*What needs to be done*
Your output should repeat the entries below exactly. It should contain no images.

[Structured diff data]
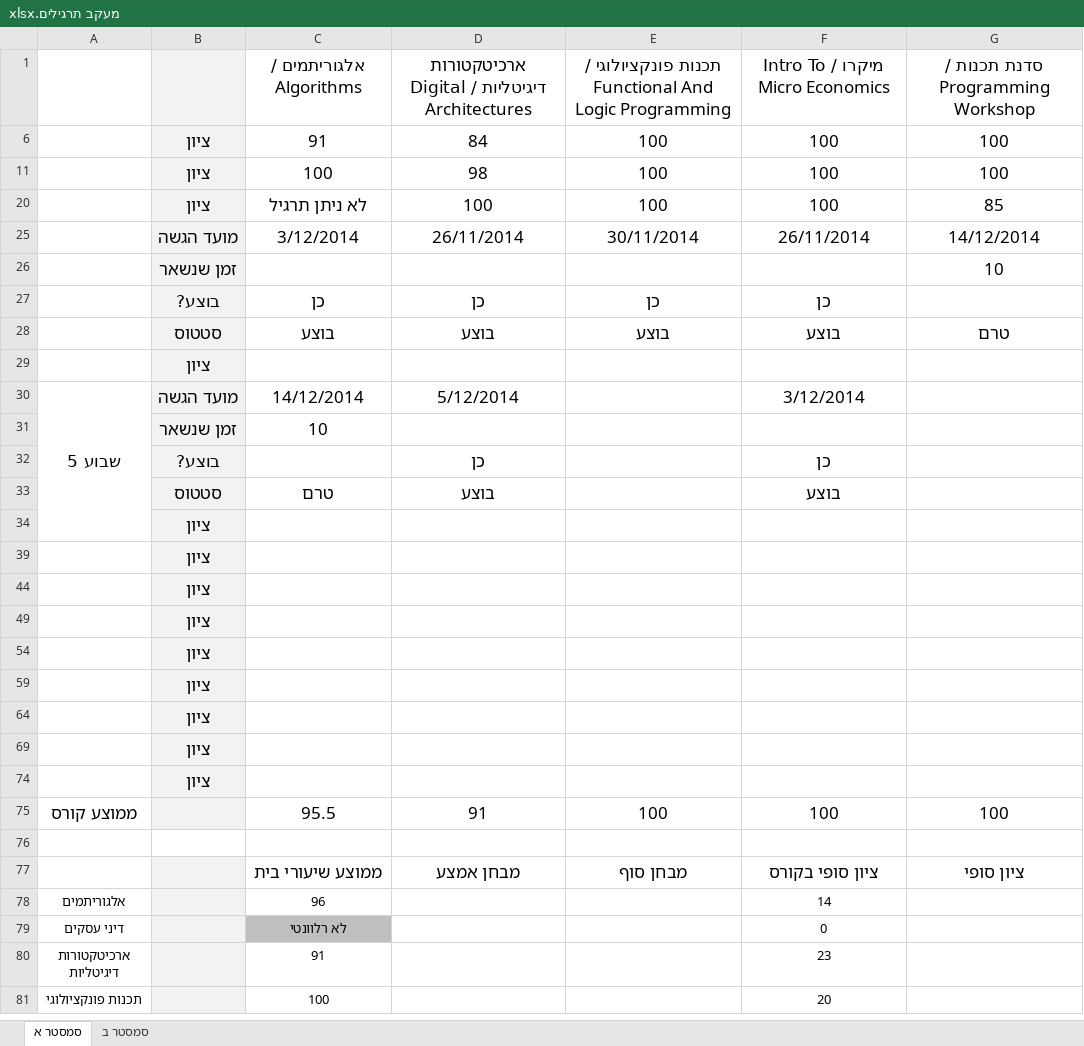
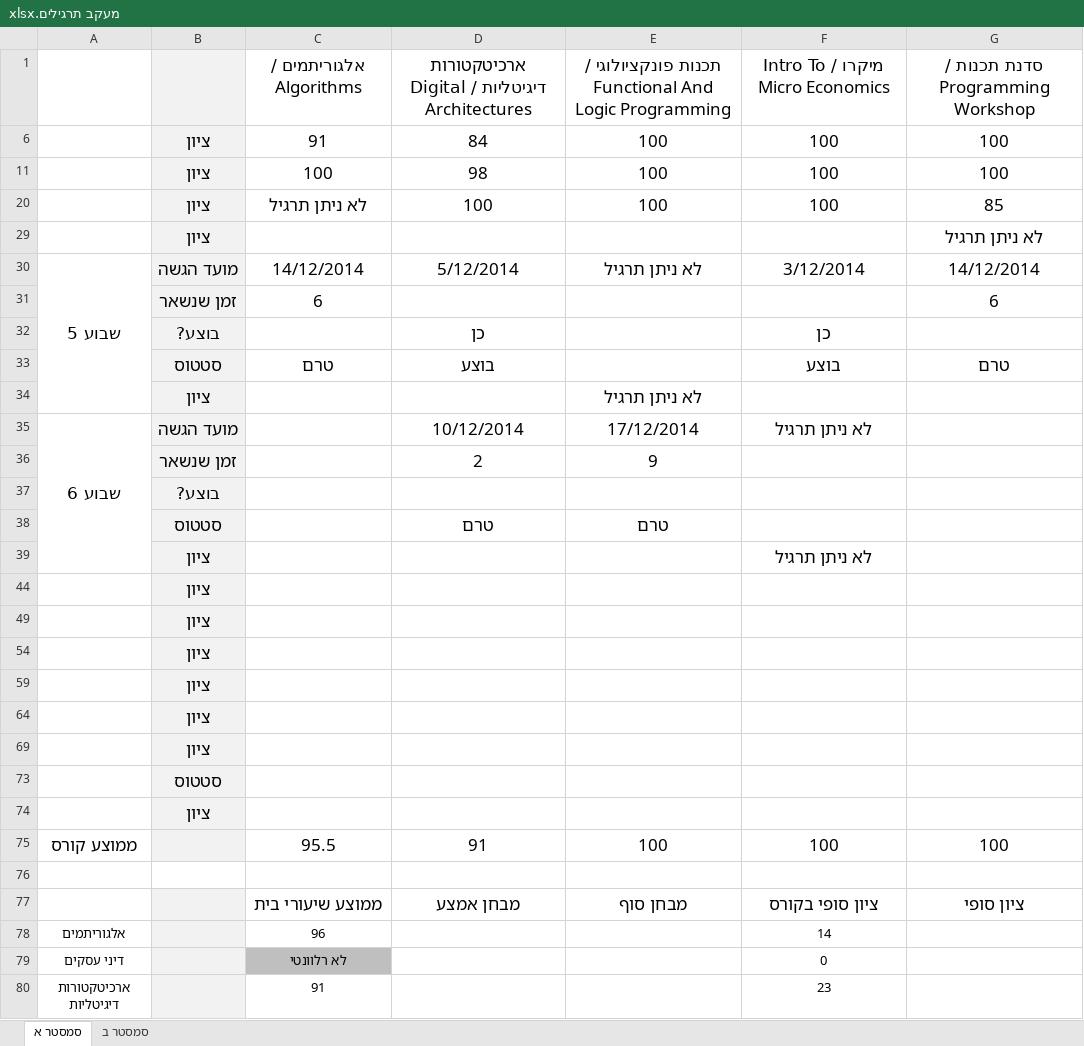
Before and after one commit to aviadhahami/HomeWorkSecondYearFirstSemester, an Excel workbook: מעקב תרגילים.xlsx, sheet סמסטר א, drawn as a sheet; only a part is shown; the shorter side is filled out with more unchanged rows; values as stored, in another font and other column widths than the file's, no borders; conditional formats not drawn; removed rows and columns are numbered as before the commit, all else as after; the diff names each change by its address in the sheet, - before the commit and + after, or states it on an @@ line.

Commit message:
updated xcersize tracket

```diff
--- a/מעקב תרגילים.xlsx (sheet סמסטר א)
+++ b/מעקב תרגילים.xlsx (sheet סמסטר א)
-row 25:  | מועד הגשה | 3/12/2014 | 26/11/2014 | 30/11/2014 | 26/11/2014 | 14/12/2014
-row 26:  | זמן שנשאר |  |  |  |  | 10
-row 27:  | בוצע? | כן | כן | כן | כן
-row 28:  | סטטוס | בוצע | בוצע | בוצע | בוצע | טרם
-G29: (empty)
+G29: לא ניתן תרגיל
-A30:A34 merged
+A30:A34 merged
-E30: (empty)
+E30: לא ניתן תרגיל
-G30: (empty)
+G30: 14/12/2014
-row 31:  | זמן שנשאר | 10
+row 31:  | זמן שנשאר | 6 |  |  |  | 6
-G33: (empty)
+G33: טרם
+row 34:  | ציון |  |  | לא ניתן תרגיל
+row 35: שבוע 6 | מועד הגשה |  | 10/12/2014 | 17/12/2014 | לא ניתן תרגיל
+row 36:  | זמן שנשאר |  | 2 | 9
+row 37:  | בוצע?
+row 38:  | סטטוס |  | טרם | טרם
+row 39:  | ציון |  |  |  | לא ניתן תרגיל
-B73: ציון
+B73: סטטוס
-row 69:  | ציון
```
Also changed, not shown: formulas that keep their value.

*Exercise response*
Before and after one commit to aviadhahami/HomeWorkSecondYearFirstSemester, an Excel workbook: מעקב תרגילים.xlsx, sheet סמסטר א, drawn as a sheet; only a part is shown; the shorter side is filled out with more unchanged rows; values as stored, in another font and other column widths than the file's, no borders; conditional formats not drawn; removed rows and columns are numbered as before the commit, all else as after; the diff names each change by its address in the sheet, - before the commit and + after, or states it on an @@ line.

Commit message:
updated xcersize tracket

```diff
--- a/מעקב תרגילים.xlsx (sheet סמסטר א)
+++ b/מעקב תרגילים.xlsx (sheet סמסטר א)
-row 25:  | מועד הגשה | 3/12/2014 | 26/11/2014 | 30/11/2014 | 26/11/2014 | 14/12/2014
-row 26:  | זמן שנשאר |  |  |  |  | 10
-row 27:  | בוצע? | כן | כן | כן | כן
-row 28:  | סטטוס | בוצע | בוצע | בוצע | בוצע | טרם
-G29: (empty)
+G29: לא ניתן תרגיל
-A30:A34 merged
+A30:A34 merged
-E30: (empty)
+E30: לא ניתן תרגיל
-G30: (empty)
+G30: 14/12/2014
-row 31:  | זמן שנשאר | 10
+row 31:  | זמן שנשאר | 6 |  |  |  | 6
-G33: (empty)
+G33: טרם
+row 34:  | ציון |  |  | לא ניתן תרגיל
+row 35: שבוע 6 | מועד הגשה |  | 10/12/2014 | 17/12/2014 | לא ניתן תרגיל
+row 36:  | זמן שנשאר |  | 2 | 9
+row 37:  | בוצע?
+row 38:  | סטטוס |  | טרם | טרם
+row 39:  | ציון |  |  |  | לא ניתן תרגיל
-B73: ציון
+B73: סטטוס
-row 69:  | ציון
```
Also changed, not shown: formulas that keep their value.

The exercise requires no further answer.